New species signs for Awapikopiko
Posted By QEII | August 22, 2019
Just 13 km east of Woodville, Awapikopiko Reserve, a 28-hectare tawa-podocarp forest, it was gifted to QEII National Trust in 1995 by David Druce. The Awapikopiko Reserve walking track that passes through the forest and is rich in native flora, with more than 130 recorded species.
The reserve has been lucky to have local Kumeroa School involved in several argi-curriculum projects focused on Awapikopiko Reserve.
A recent project involved designing and installing signs along the track about the various flora and fauna that can be found in the reserve. This provided the students with an opportunity to learn about some of their favourite species and do some research to create new signs for the tracks.
The pupils have been working on the signs since April and were involved in every step of the way, from researching the species and writing the text on the signs, and even picking the photos that were shown alongside. With some help from QEII Regional Representative, Bill Wallace and support from the QEII head office team, the signs were created into the glossy informative signs.
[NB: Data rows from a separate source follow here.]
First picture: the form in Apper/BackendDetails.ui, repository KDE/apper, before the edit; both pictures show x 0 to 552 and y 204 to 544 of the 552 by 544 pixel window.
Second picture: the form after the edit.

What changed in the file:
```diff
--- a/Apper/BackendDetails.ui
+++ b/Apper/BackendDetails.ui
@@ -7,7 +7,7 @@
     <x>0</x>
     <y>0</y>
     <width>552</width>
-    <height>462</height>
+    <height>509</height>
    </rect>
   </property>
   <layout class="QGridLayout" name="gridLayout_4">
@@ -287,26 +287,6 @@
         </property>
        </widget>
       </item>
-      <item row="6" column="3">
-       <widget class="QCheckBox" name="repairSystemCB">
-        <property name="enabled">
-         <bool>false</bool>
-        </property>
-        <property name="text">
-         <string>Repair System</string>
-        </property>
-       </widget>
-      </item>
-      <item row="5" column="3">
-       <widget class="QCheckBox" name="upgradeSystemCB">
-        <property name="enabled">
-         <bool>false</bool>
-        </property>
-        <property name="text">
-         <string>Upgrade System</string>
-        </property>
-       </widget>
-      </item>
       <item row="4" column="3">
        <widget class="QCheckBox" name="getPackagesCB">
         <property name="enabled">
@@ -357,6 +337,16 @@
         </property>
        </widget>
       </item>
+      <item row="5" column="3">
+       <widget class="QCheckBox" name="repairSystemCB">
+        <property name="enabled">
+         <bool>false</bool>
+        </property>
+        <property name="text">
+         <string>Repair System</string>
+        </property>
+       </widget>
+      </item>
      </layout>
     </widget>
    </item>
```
The signs were installed along the tracks in two batches. The first one included the Kumeroa construction group that helped put in the supporting posts for the signs. The second was with the Awapikopiko group who screwed the signs on the posts, along with some members from the QEII Wellington office heading up to help. It was a great day with the kids who enjoyed seeing their creations come to life.
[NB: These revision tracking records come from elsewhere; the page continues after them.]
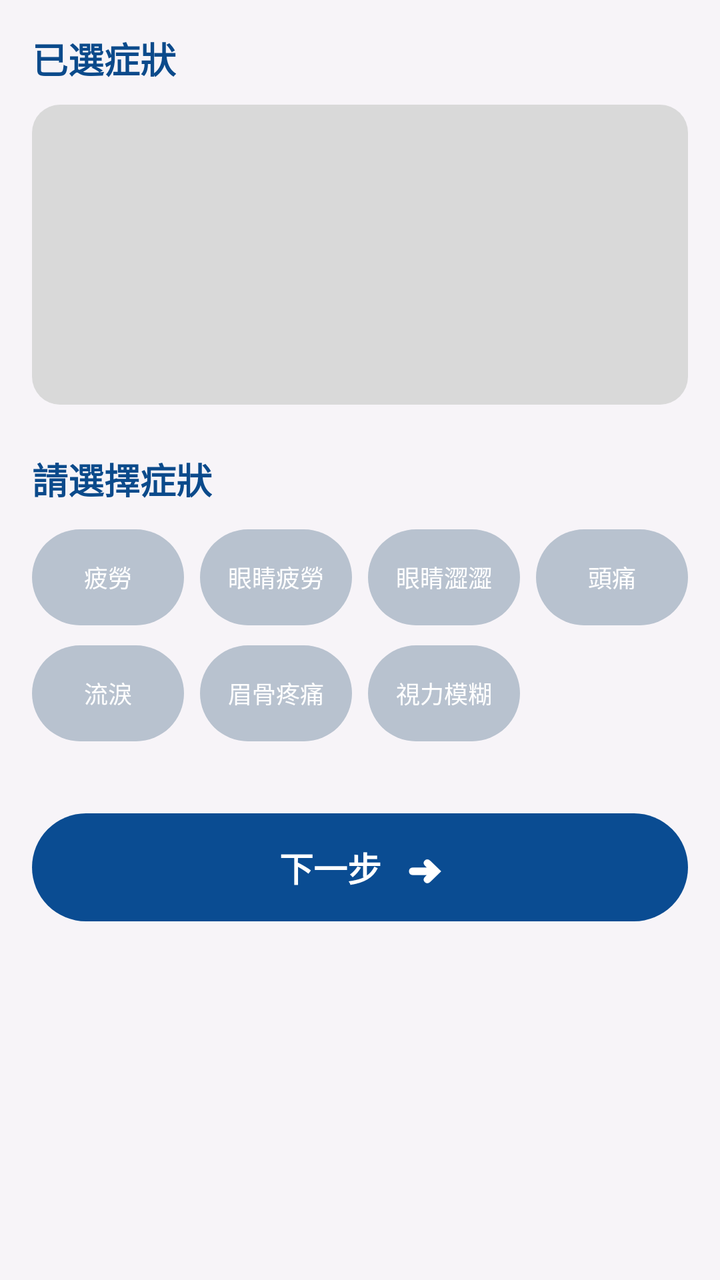
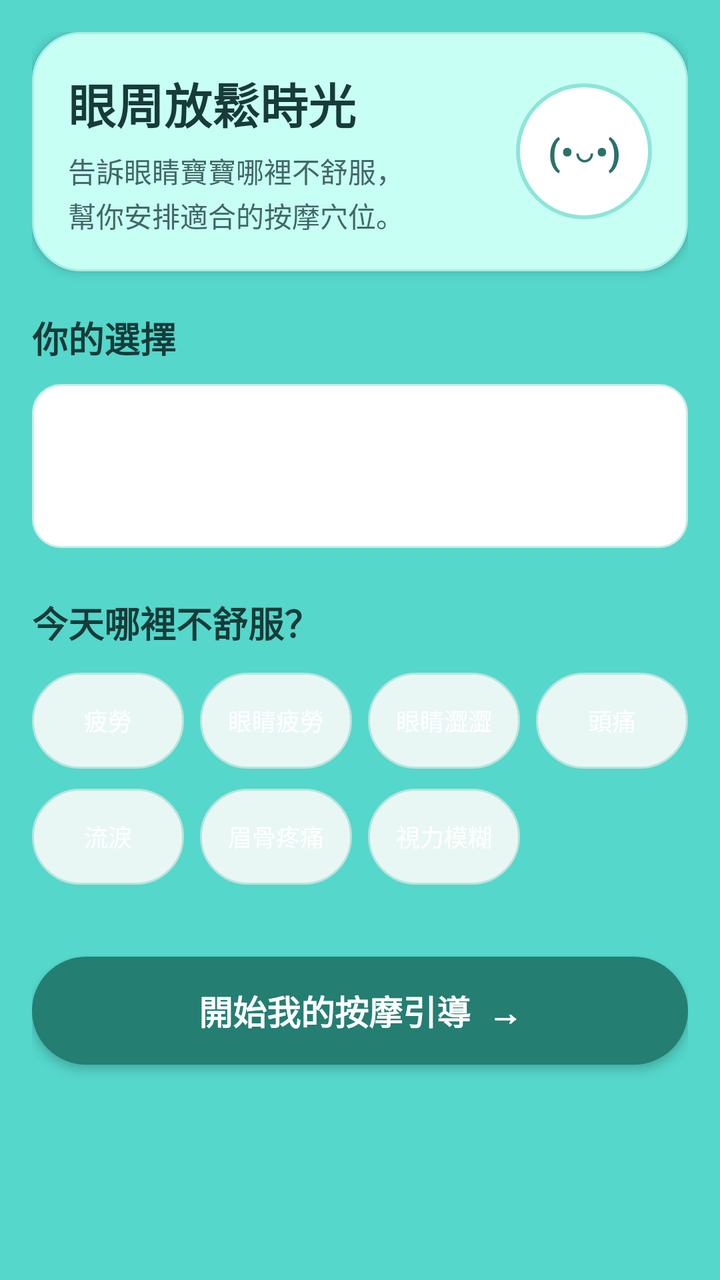

Before-and-after screenshots of an Android layout around one commit, followed by the original layout XML and the change that was made.
<!-- AndroidManifest.xml: application theme Theme.Eyeprotect -->
<!-- res/layout/activity_acupressure_selection.xml -->
<?xml version="1.0" encoding="utf-8"?>
<ScrollView xmlns:android="http://schemas.android.com/apk/res/android"
    android:layout_width="match_parent"
    android:layout_height="match_parent"
    android:background="#F7F4F8"
    android:fillViewport="true">

    <LinearLayout
        android:layout_width="match_parent"
        android:layout_height="wrap_content"
        android:orientation="vertical"
        android:padding="16dp">

        <TextView
            android:id="@+id/titleSelected"
            android:layout_width="wrap_content"
            android:layout_height="wrap_content"
            android:text="已選症狀"
            android:textColor="#0B4A8B"
            android:textSize="18sp"
            android:textStyle="bold" />

        <LinearLayout
            android:id="@+id/selectedSymptomsContainer"
            android:layout_width="match_parent"
            android:layout_height="150dp"
            android:layout_marginTop="10dp"
            android:background="@drawable/bg_acupressure_selected_area"
            android:gravity="top"
            android:orientation="vertical"
            android:padding="12dp" />

        <TextView
            android:id="@+id/titleChooseSymptom"
            android:layout_width="wrap_content"
            android:layout_height="wrap_content"
            android:layout_marginTop="24dp"
            android:text="請選擇症狀"
            android:textColor="#0B4A8B"
            android:textSize="18sp"
            android:textStyle="bold" />

        <LinearLayout
            android:layout_width="match_parent"
            android:layout_height="wrap_content"
            android:layout_marginTop="12dp"
            android:orientation="horizontal">

            <TextView
                android:id="@+id/btnFatigue"
                android:layout_width="0dp"
                android:layout_height="48dp"
                android:layout_marginEnd="8dp"
                android:layout_weight="1"
                android:background="@drawable/bg_acupressure_chip_gray"
                android:clickable="true"
                android:focusable="true"
                android:gravity="center"
                android:text="疲勞"
                android:textColor="#FFFFFF"
                android:textSize="12sp" />

            <TextView
                android:id="@+id/btnEyeFatigue"
                android:layout_width="0dp"
                android:layout_height="48dp"
                android:layout_marginEnd="8dp"
                android:layout_weight="1"
                android:background="@drawable/bg_acupressure_chip_gray"
                android:clickable="true"
                android:focusable="true"
                android:gravity="center"
                android:text="眼睛疲勞"
                android:textColor="#FFFFFF"
                android:textSize="12sp" />

            <TextView
                android:id="@+id/btnEyeCare"
                android:layout_width="0dp"
                android:layout_height="48dp"
                android:layout_marginEnd="8dp"
                android:layout_weight="1"
                android:background="@drawable/bg_acupressure_chip_gray"
                android:clickable="true"
                android:focusable="true"
                android:gravity="center"
                android:text="眼睛澀澀"
                android:textColor="#FFFFFF"
                android:textSize="12sp" />

            <TextView
                android:id="@+id/btnHeadache"
                android:layout_width="0dp"
                android:layout_height="48dp"
                android:layout_weight="1"
                android:background="@drawable/bg_acupressure_chip_gray"
                android:clickable="true"
                android:focusable="true"
                android:gravity="center"
                android:text="頭痛"
                android:textColor="#FFFFFF"
                android:textSize="12sp" />
        </LinearLayout>

        <LinearLayout
            android:layout_width="match_parent"
            android:layout_height="wrap_content"
            android:layout_marginTop="10dp"
            android:orientation="horizontal">

            <TextView
                android:id="@+id/btnTears"
                android:layout_width="0dp"
                android:layout_height="48dp"
                android:layout_marginEnd="8dp"
                android:layout_weight="1"
                android:background="@drawable/bg_acupressure_chip_gray"
                android:clickable="true"
                android:focusable="true"
                android:gravity="center"
                android:text="流淚"
                android:textColor="#FFFFFF"
                android:textSize="12sp" />

            <TextView
                android:id="@+id/btnBrowPain"
                android:layout_width="0dp"
                android:layout_height="48dp"
                android:layout_marginEnd="8dp"
                android:layout_weight="1"
                android:background="@drawable/bg_acupressure_chip_gray"
                android:clickable="true"
                android:focusable="true"
                android:gravity="center"
                android:text="眉骨疼痛"
                android:textColor="#FFFFFF"
                android:textSize="12sp" />

            <TextView
                android:id="@+id/btnBlur"
                android:layout_width="0dp"
                android:layout_height="48dp"
                android:layout_marginEnd="8dp"
                android:layout_weight="1"
                android:background="@drawable/bg_acupressure_chip_gray"
                android:clickable="true"
                android:focusable="true"
                android:gravity="center"
                android:text="視力模糊"
                android:textColor="#FFFFFF"
                android:textSize="12sp" />

            <Space
                android:layout_width="0dp"
                android:layout_height="48dp"
                android:layout_weight="1" />
        </LinearLayout>

        <TextView
            android:id="@+id/nextButton"
            android:layout_width="match_parent"
            android:layout_height="54dp"
            android:layout_marginTop="36dp"
            android:background="@drawable/bg_acupressure_next_button"
            android:clickable="true"
            android:focusable="true"
            android:gravity="center"
            android:text="下一步   ➜"
            android:textColor="#FFFFFF"
            android:textSize="17sp"
            android:textStyle="bold" />

    </LinearLayout>
</ScrollView>
<!-- resources referenced by this layout -->
<resources>
  <!-- drawable bg_acupressure_chip_gray (drawable) -->
  <?xml version="1.0" encoding="utf-8"?>
  <shape xmlns:android="http://schemas.android.com/apk/res/android"
      android:shape="rectangle">
  
      <solid android:color="#B8C2CF" />
      <corners android:radius="999dp" />
  
  </shape>
  <!-- drawable bg_acupressure_next_button (drawable) -->
  <?xml version="1.0" encoding="utf-8"?>
  <shape xmlns:android="http://schemas.android.com/apk/res/android"
      android:shape="rectangle">
  
      <solid android:color="#0A4C92" />
      <corners android:radius="999dp" />
  
  </shape>
  <!-- drawable bg_acupressure_selected_area (drawable) -->
  <?xml version="1.0" encoding="utf-8"?>
  <shape xmlns:android="http://schemas.android.com/apk/res/android"
      android:shape="rectangle">
  
      <solid android:color="#D9D9D9" />
  
      <corners android:radius="14dp" />
  
  </shape>
  <style name="Theme.Eyeprotect" parent="Theme.MaterialComponents.DayNight.NoActionBar">
          <item name="colorPrimary">@color/accent_teal</item>
          <item name="colorSecondary">@color/accent_orange</item>
          <item name="android:windowBackground">@color/light_background</item>
          <item name="android:statusBarColor">@color/light_background</item>
          <item name="android:navigationBarColor">@color/light_nav_background</item>
          <item name="android:windowLightStatusBar">true</item>
          <item name="android:windowLightNavigationBar">true</item>
      </style>
  <color name="accent_teal">#FF2F80ED</color>
  <color name="accent_orange">#FFF2B84B</color>
  <color name="light_background">#FFF2F7FC</color>
  <color name="light_nav_background">#FFFFFFFF</color>
</resources>

<!-- the commit's change to res/layout/activity_acupressure_selection.xml (unified diff, before → after) -->
@@ -2,7 +2,7 @@
 <ScrollView xmlns:android="http://schemas.android.com/apk/res/android"
     android:layout_width="match_parent"
     android:layout_height="match_parent"
-    android:background="#F7F4F8"
+    android:background="#55D7CB"
     android:fillViewport="true">
 
     <LinearLayout
@@ -11,22 +11,68 @@
         android:orientation="vertical"
         android:padding="16dp">
 
+        <LinearLayout
+            android:layout_width="match_parent"
+            android:layout_height="wrap_content"
+            android:background="@drawable/bg_acupressure_hero"
+            android:elevation="3dp"
+            android:gravity="center_vertical"
+            android:orientation="horizontal"
+            android:padding="18dp">
+
+            <LinearLayout
+                android:layout_width="0dp"
+                android:layout_height="wrap_content"
+                android:layout_weight="1"
+                android:orientation="vertical">
+
+                <TextView
+                    android:layout_width="wrap_content"
+                    android:layout_height="wrap_content"
+                    android:text="眼周放鬆時光"
+                    android:textColor="#173B39"
+                    android:textSize="24sp"
+                    android:textStyle="bold" />
+
+                <TextView
+                    android:layout_width="wrap_content"
+                    android:layout_height="wrap_content"
+                    android:layout_marginTop="6dp"
+                    android:lineSpacingExtra="2dp"
+                    android:text="告訴眼睛寶寶哪裡不舒服，\n幫你安排適合的按摩穴位。"
+                    android:textColor="#416866"
+                    android:textSize="14sp" />
+            </LinearLayout>
+
+            <TextView
+                android:layout_width="68dp"
+                android:layout_height="68dp"
+                android:background="@drawable/bg_acupressure_mascot"
+                android:gravity="center"
+                android:text="(•◡•)"
+                android:textColor="#2A7169"
+                android:textSize="18sp"
+                android:textStyle="bold" />
+        </LinearLayout>
+
         <TextView
             android:id="@+id/titleSelected"
             android:layout_width="wrap_content"
             android:layout_height="wrap_content"
-            android:text="已選症狀"
-            android:textColor="#0B4A8B"
+            android:layout_marginTop="20dp"
+            android:text="你的選擇"
+            android:textColor="#173B39"
             android:textSize="18sp"
             android:textStyle="bold" />
 
         <LinearLayout
             android:id="@+id/selectedSymptomsContainer"
             android:layout_width="match_parent"
-            android:layout_height="150dp"
+            android:layout_height="wrap_content"
             android:layout_marginTop="10dp"
             android:background="@drawable/bg_acupressure_selected_area"
-            android:gravity="top"
+            android:gravity="center_vertical"
+            android:minHeight="82dp"
             android:orientation="vertical"
             android:padding="12dp" />
 
@@ -35,8 +81,8 @@
             android:layout_width="wrap_content"
             android:layout_height="wrap_content"
             android:layout_marginTop="24dp"
-            android:text="請選擇症狀"
-            android:textColor="#0B4A8B"
+            android:text="今天哪裡不舒服？"
+            android:textColor="#173B39"
             android:textSize="18sp"
             android:textStyle="bold" />
 
@@ -165,7 +211,8 @@
             android:clickable="true"
             android:focusable="true"
             android:gravity="center"
-            android:text="下一步   ➜"
+            android:elevation="3dp"
+            android:text="開始我的按摩引導  →"
             android:textColor="#FFFFFF"
             android:textSize="17sp"
             android:textStyle="bold" />
<!-- resource entries referenced after the edit -->
@@ -5,16 +5,30 @@
   <shape xmlns:android="http://schemas.android.com/apk/res/android"
       android:shape="rectangle">
   
-      <solid android:color="#B8C2CF" />
+      <solid android:color="#E9F7F4" />
+      <stroke android:width="1dp" android:color="#B7E4DD" />
       <corners android:radius="999dp" />
   
+  </shape>
+  <!-- drawable bg_acupressure_hero (drawable) -->
+  <?xml version="1.0" encoding="utf-8"?>
+  <shape xmlns:android="http://schemas.android.com/apk/res/android" android:shape="rectangle">
+      <solid android:color="#C8FFF5" />
+      <stroke android:width="1dp" android:color="#A8EDE3" />
+      <corners android:radius="24dp" />
+  </shape>
+  <!-- drawable bg_acupressure_mascot (drawable) -->
+  <?xml version="1.0" encoding="utf-8"?>
+  <shape xmlns:android="http://schemas.android.com/apk/res/android" android:shape="oval">
+      <solid android:color="#FFFFFF" />
+      <stroke android:width="2dp" android:color="#8DE5D8" />
   </shape>
   <!-- drawable bg_acupressure_next_button (drawable) -->
   <?xml version="1.0" encoding="utf-8"?>
   <shape xmlns:android="http://schemas.android.com/apk/res/android"
       android:shape="rectangle">
   
-      <solid android:color="#0A4C92" />
+      <solid android:color="#247E72" />
       <corners android:radius="999dp" />
   
   </shape>
@@ -23,7 +37,8 @@
   <shape xmlns:android="http://schemas.android.com/apk/res/android"
       android:shape="rectangle">
   
-      <solid android:color="#D9D9D9" />
+      <solid android:color="#FFFFFF" />
+      <stroke android:width="1dp" android:color="#C9ECE6" />
   
       <corners android:radius="14dp" />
Awakpikopiko Reserve is one of many QEII covenants with public access. To get there, 13km east of Woodville, turn off SH2 and travel to Kumeroa. Follow Kumeroa Road to Druce road, where the reserve is signposted.